- [PROBLEM REQUIREMENTS]: Check the material that follows for the word "toggleContent" and say how many lines contain it, with no other words.

DATA PROVIDED section start

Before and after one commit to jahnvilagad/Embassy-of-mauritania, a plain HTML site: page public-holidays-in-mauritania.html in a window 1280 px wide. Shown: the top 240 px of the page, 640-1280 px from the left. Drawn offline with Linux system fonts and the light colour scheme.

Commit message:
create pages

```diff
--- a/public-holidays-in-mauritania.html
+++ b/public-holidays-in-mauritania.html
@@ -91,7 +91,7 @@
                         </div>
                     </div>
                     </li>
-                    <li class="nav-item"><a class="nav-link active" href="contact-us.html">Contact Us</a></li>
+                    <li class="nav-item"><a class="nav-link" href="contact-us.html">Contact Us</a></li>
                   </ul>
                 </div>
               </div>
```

DATA PROVIDED section end
DATA PROVIDED section start

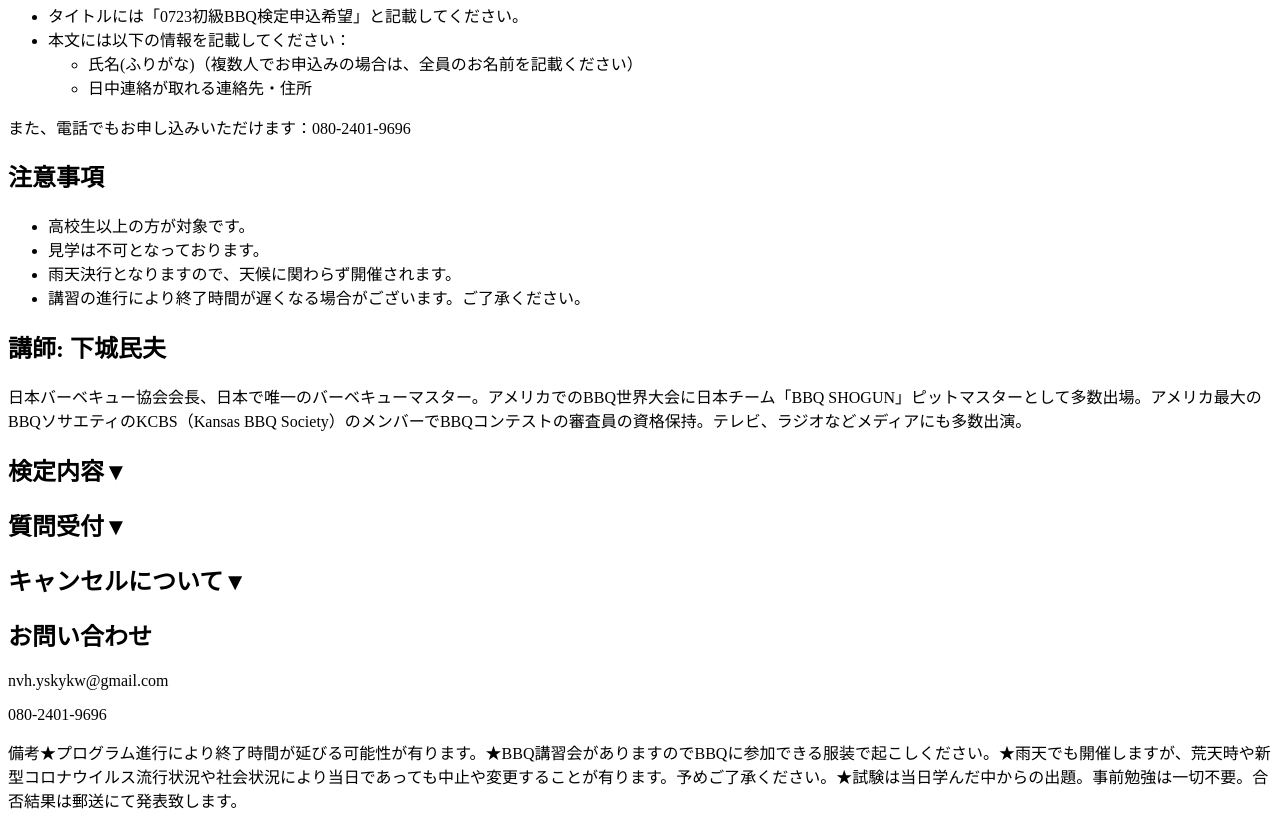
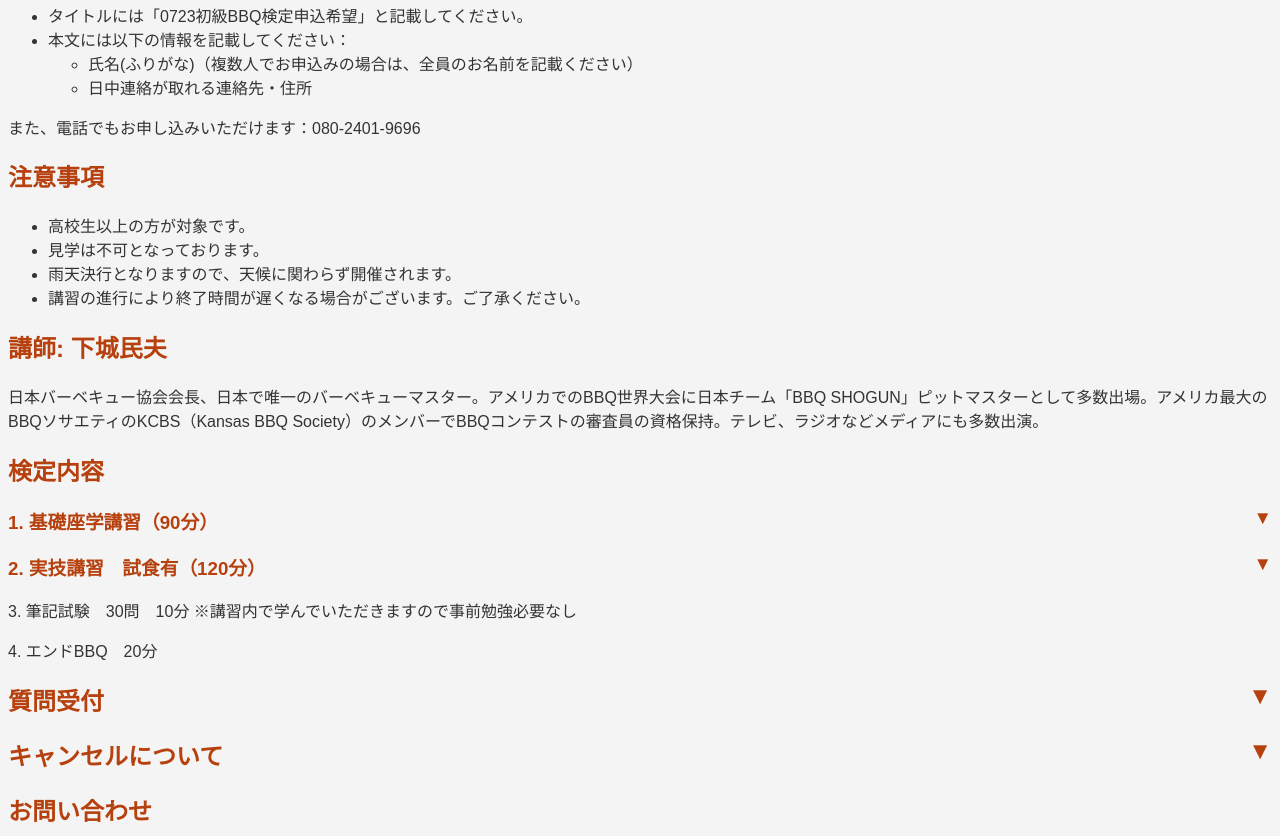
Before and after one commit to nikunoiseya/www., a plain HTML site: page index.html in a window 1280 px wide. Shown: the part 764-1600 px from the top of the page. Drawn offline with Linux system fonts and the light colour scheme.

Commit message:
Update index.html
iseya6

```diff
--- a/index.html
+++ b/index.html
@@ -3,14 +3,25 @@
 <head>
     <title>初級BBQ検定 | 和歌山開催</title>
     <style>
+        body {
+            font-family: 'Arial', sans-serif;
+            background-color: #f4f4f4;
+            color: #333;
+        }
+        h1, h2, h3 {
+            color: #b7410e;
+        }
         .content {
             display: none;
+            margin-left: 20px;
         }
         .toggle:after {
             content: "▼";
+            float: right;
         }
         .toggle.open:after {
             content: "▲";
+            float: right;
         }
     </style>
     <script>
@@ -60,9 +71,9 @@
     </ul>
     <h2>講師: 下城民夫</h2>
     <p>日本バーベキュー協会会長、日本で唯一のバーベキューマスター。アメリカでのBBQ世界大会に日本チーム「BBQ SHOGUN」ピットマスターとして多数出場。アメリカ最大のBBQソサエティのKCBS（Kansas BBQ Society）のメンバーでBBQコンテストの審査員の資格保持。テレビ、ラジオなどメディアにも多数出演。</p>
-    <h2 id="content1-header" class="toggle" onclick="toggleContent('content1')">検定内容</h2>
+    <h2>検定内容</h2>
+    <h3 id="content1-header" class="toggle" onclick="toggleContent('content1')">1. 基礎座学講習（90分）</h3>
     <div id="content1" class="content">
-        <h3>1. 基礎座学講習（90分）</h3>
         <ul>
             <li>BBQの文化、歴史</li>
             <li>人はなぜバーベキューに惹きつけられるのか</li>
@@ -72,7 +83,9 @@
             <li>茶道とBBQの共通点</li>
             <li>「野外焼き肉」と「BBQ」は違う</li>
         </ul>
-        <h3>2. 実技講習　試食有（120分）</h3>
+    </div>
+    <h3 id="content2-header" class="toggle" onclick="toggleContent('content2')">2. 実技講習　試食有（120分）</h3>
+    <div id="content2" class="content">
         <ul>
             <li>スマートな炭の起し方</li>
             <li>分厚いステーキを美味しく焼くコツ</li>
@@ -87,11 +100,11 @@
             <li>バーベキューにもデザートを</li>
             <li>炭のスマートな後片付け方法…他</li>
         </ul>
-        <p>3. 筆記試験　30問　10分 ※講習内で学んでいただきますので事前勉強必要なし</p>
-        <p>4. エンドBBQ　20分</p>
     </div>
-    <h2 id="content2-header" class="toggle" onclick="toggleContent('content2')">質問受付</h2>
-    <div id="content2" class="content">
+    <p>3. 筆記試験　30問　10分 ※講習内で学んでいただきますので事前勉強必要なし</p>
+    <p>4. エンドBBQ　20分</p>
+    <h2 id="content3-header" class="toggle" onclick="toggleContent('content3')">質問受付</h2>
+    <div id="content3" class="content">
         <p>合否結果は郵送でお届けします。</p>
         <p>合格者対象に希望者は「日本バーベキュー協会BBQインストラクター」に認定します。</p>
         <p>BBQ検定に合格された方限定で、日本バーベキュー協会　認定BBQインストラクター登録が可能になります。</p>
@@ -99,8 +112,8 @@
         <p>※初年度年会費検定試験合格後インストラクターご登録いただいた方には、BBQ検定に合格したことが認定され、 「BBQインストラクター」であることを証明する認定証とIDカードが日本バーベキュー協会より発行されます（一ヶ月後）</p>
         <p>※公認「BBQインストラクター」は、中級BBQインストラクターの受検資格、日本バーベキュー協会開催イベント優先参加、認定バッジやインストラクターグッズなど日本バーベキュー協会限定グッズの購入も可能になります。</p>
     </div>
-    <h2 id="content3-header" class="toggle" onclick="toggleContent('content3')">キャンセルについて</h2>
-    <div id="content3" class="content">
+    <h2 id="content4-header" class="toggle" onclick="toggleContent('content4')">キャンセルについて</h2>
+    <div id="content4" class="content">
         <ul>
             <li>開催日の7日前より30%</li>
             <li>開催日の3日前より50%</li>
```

DATA PROVIDED section end

- [WRITTEN SOLUTION]: 7